Peau de Chagrin
The United Kingdom, long before the collapse of its Empire created the Commonwealth of Nations—a kind of a union of states, which included all of its colonies and semi-colonies. They were given dominion status—autonomous quasi-public entities (later, in fact, independent states). At the same time they became part of the British Commonwealth of Nations—a union, designed to unite a vast empire, where all were “equal in status and not subordinate one to another”. Each Commonwealth country has the unconditional right to unilateral withdrawal from it. But no one of them can ever be excluded due to any shortcomings that there might be or a dispute with Britain. The worst penalty—a suspension of membership or work in the organization. South Africa, for example, in 1996, resumed its work in the organization following the abolishment of the apartheid system. And in 2013 the Commonwealth was exited by The Gambia.
But the organization is alive and well and is not going to break up, in spite of a greater mosaic and complexity than that of the CIS. Apparently, this is the result of unusually high English talent to combine diversity, something not everyone could shoulder, for some reason. The French, too, would have liked, for example, to create in place of their empire a commonwealth (French Union), but it fell apart after three years (1958-1960) as soon as the last colony gained its independence. Neither anything remained of the Spanish, Portuguese, Ottoman, Dutch and Belgian empires. Proving to be economically and civilizationally weak, the Mother countries became unattractive to the formerly dependent peoples and countries.
Today, the British Commonwealth encompasses 54 countries with a total population at 2.245 billion people, i.e. approximately 30% of the world’s population. It is open to free and voluntary accession of those countries which share the goals of the organization and have been associated with the metropolitan state. But even those who belonged to others are managing to join the Commonwealth (Namibia, Cameroon, Zimbabwe, Mozambique). In 2009, the Commonwealth accepted Rwanda, former colony of Germany and Belgium. The Commonwealth was even wanted to be joined by a country as grand as France (under President de Gaulle) and the State of Israel … Because the number of countries wishing to join the Commonwealth is still considerable, its members decided to once again restore the rule prohibiting the admittance to the Commonwealth of countries with no links to Great Britain .
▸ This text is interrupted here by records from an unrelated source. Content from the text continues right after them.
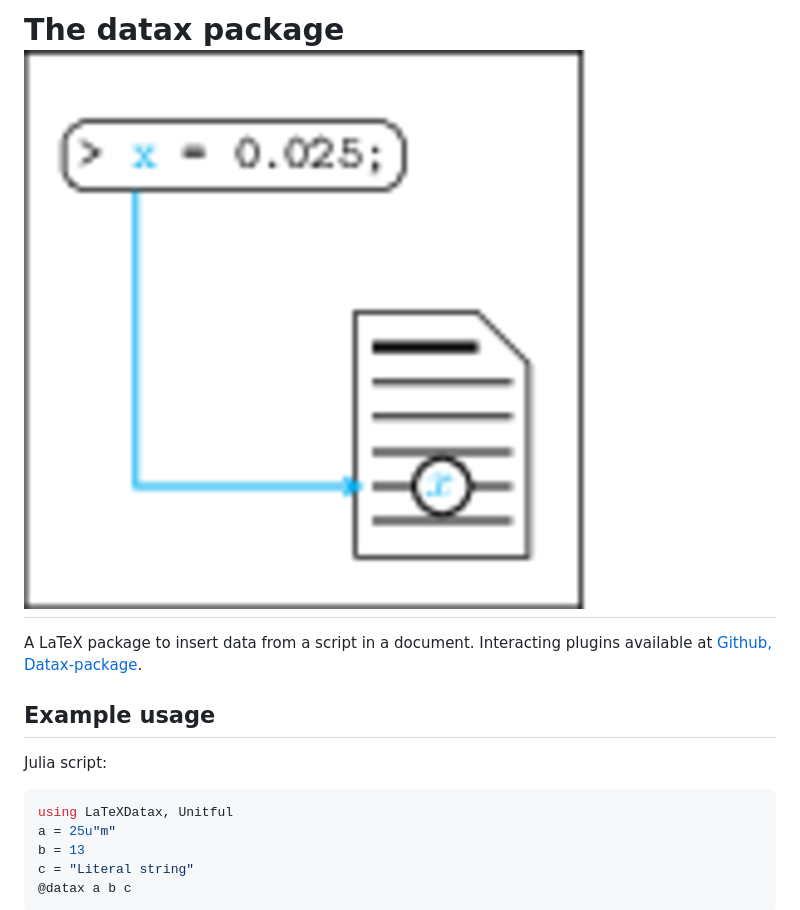
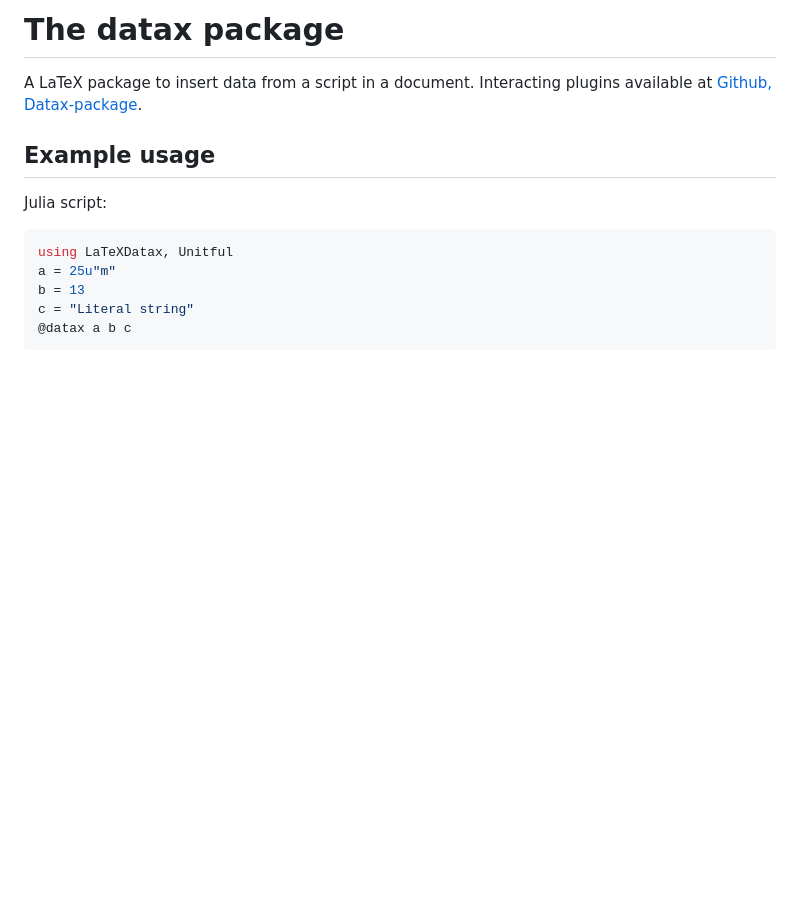
Before and after one commit to Datax-package/Datax.sty, a Markdown page: README.md, the part around the change. GitHub-like rendering; pictures changed too: datax-logo.png; blank space fills up the shorter version.

Commit message:
Less pfaffing about with png's

```diff
--- a/README.md
+++ b/README.md
@@ -1,4 +1,4 @@
-# The datax package <img src=datax-logo.png width=50x>
+# The datax package
 A LaTeX package to insert data from a script in a document. Interacting plugins available at [Github, Datax-package](https://github.com/Datax-package).
 
 ## Example usage
```
Also changed, not shown: 1 other file.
However, there are departees from the CIS, and its space is shrinking as “Peau de chagrin”. In reality only 5-6 countries are engaged in work. This is exactly the number of signatures of the Heads of State put under the absolute majority of its contracts. But even there, no desired consensus is to be seen. The next real candidates for departure are—Ukraine, Moldova, Azerbaijan and Uzbekistan, the latter having little confidence in unions, gives priority to bilateral relations in foreign policy. Only “hard-headed” optimists and CIS bureaucrats believe in the future of the CIS, in whose ranks I do not belong.
Author: Zainidin Kurmanov, Doctor of History, Professor of the Kyrgyz-Russian Slavic University (Kyrgyzstan, Bishkek)
The opinion of the author may not necessarily reflect that of cabar.asia